What needs to be done → All records below are to be set down precisely as written, excluding pictures.

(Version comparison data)
BEGIN
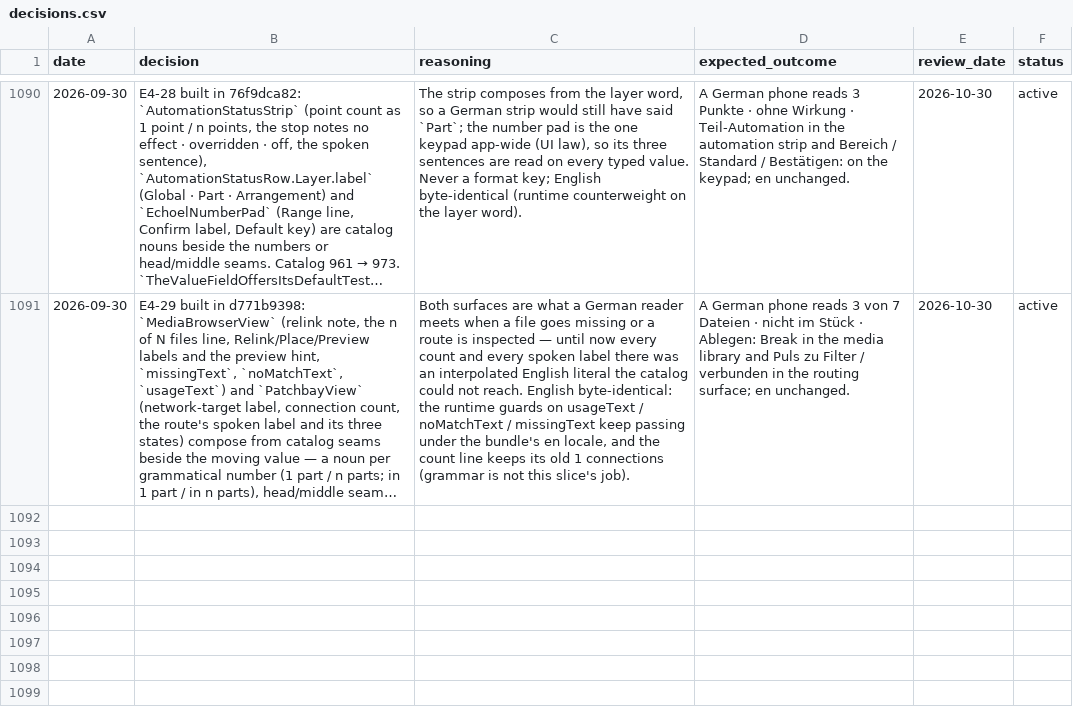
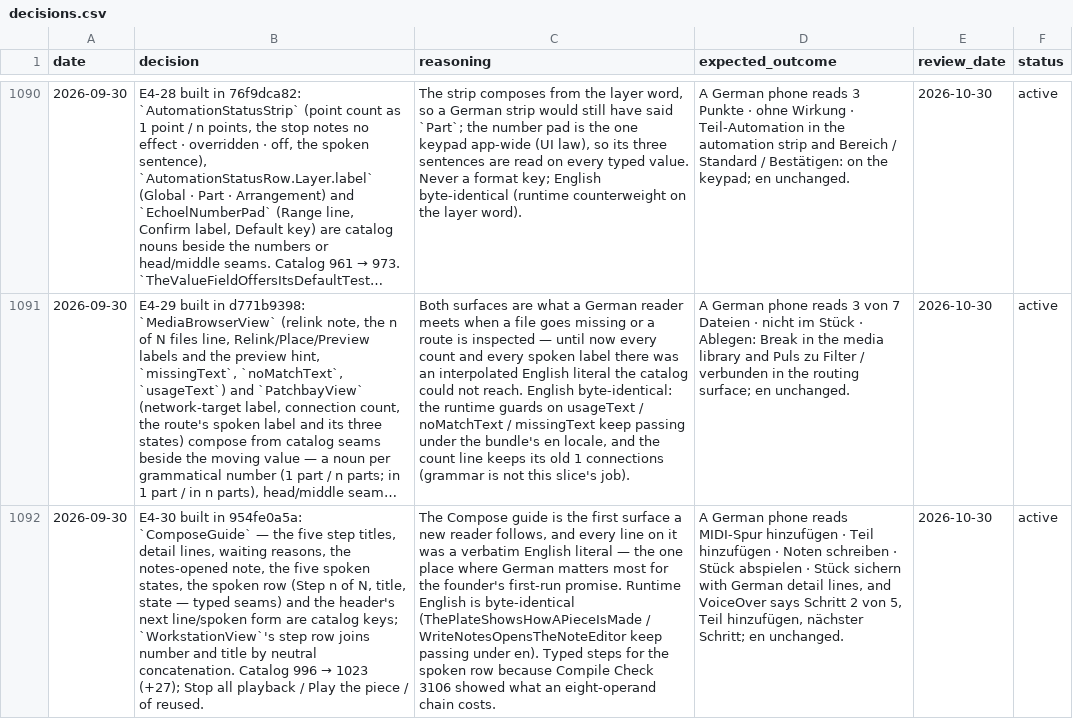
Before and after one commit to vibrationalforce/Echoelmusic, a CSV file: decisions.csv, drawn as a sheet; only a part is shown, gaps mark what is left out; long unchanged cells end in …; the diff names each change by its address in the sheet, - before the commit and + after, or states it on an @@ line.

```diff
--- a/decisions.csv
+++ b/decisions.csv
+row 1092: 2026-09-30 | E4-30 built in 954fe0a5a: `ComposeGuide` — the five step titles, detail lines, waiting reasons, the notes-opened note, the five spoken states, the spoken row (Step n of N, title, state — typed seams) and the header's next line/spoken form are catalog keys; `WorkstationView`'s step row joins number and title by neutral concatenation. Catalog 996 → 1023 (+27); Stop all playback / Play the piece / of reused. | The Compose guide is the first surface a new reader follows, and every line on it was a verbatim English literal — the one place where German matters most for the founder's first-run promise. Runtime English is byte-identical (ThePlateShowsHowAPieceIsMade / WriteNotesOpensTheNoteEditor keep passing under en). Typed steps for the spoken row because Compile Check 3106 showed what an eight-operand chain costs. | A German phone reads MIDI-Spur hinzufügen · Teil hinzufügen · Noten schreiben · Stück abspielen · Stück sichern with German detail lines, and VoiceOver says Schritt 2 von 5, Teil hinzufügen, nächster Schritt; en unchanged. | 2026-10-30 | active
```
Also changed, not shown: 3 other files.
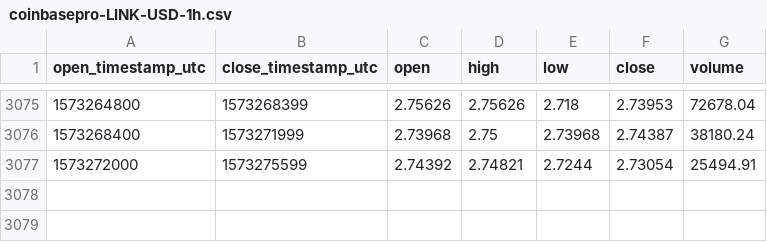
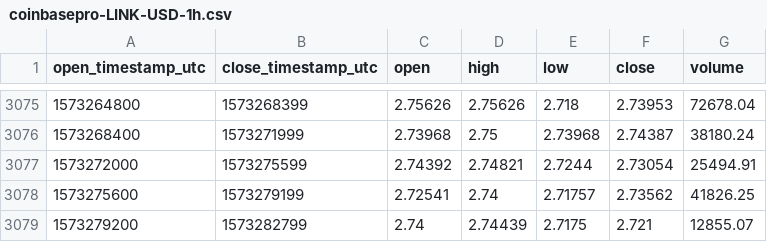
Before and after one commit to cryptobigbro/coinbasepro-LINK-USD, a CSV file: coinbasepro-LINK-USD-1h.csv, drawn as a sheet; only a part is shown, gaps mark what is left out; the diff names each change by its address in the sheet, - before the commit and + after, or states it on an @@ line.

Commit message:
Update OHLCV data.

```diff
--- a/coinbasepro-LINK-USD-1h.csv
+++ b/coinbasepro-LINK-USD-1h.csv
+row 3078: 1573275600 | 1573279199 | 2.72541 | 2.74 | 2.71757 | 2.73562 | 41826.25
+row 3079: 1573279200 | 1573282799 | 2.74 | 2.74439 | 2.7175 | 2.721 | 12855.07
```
END
Result for this exercise →
Before and after one commit to vibrationalforce/Echoelmusic, a CSV file: decisions.csv, drawn as a sheet; only a part is shown, gaps mark what is left out; long unchanged cells end in …; the diff names each change by its address in the sheet, - before the commit and + after, or states it on an @@ line.

```diff
--- a/decisions.csv
+++ b/decisions.csv
+row 1092: 2026-09-30 | E4-30 built in 954fe0a5a: `ComposeGuide` — the five step titles, detail lines, waiting reasons, the notes-opened note, the five spoken states, the spoken row (Step n of N, title, state — typed seams) and the header's next line/spoken form are catalog keys; `WorkstationView`'s step row joins number and title by neutral concatenation. Catalog 996 → 1023 (+27); Stop all playback / Play the piece / of reused. | The Compose guide is the first surface a new reader follows, and every line on it was a verbatim English literal — the one place where German matters most for the founder's first-run promise. Runtime English is byte-identical (ThePlateShowsHowAPieceIsMade / WriteNotesOpensTheNoteEditor keep passing under en). Typed steps for the spoken row because Compile Check 3106 showed what an eight-operand chain costs. | A German phone reads MIDI-Spur hinzufügen · Teil hinzufügen · Noten schreiben · Stück abspielen · Stück sichern with German detail lines, and VoiceOver says Schritt 2 von 5, Teil hinzufügen, nächster Schritt; en unchanged. | 2026-10-30 | active
```
Also changed, not shown: 3 other files.
Before and after one commit to cryptobigbro/coinbasepro-LINK-USD, a CSV file: coinbasepro-LINK-USD-1h.csv, drawn as a sheet; only a part is shown, gaps mark what is left out; the diff names each change by its address in the sheet, - before the commit and + after, or states it on an @@ line.

Commit message:
Update OHLCV data.

```diff
--- a/coinbasepro-LINK-USD-1h.csv
+++ b/coinbasepro-LINK-USD-1h.csv
+row 3078: 1573275600 | 1573279199 | 2.72541 | 2.74 | 2.71757 | 2.73562 | 41826.25
+row 3079: 1573279200 | 1573282799 | 2.74 | 2.74439 | 2.7175 | 2.721 | 12855.07
```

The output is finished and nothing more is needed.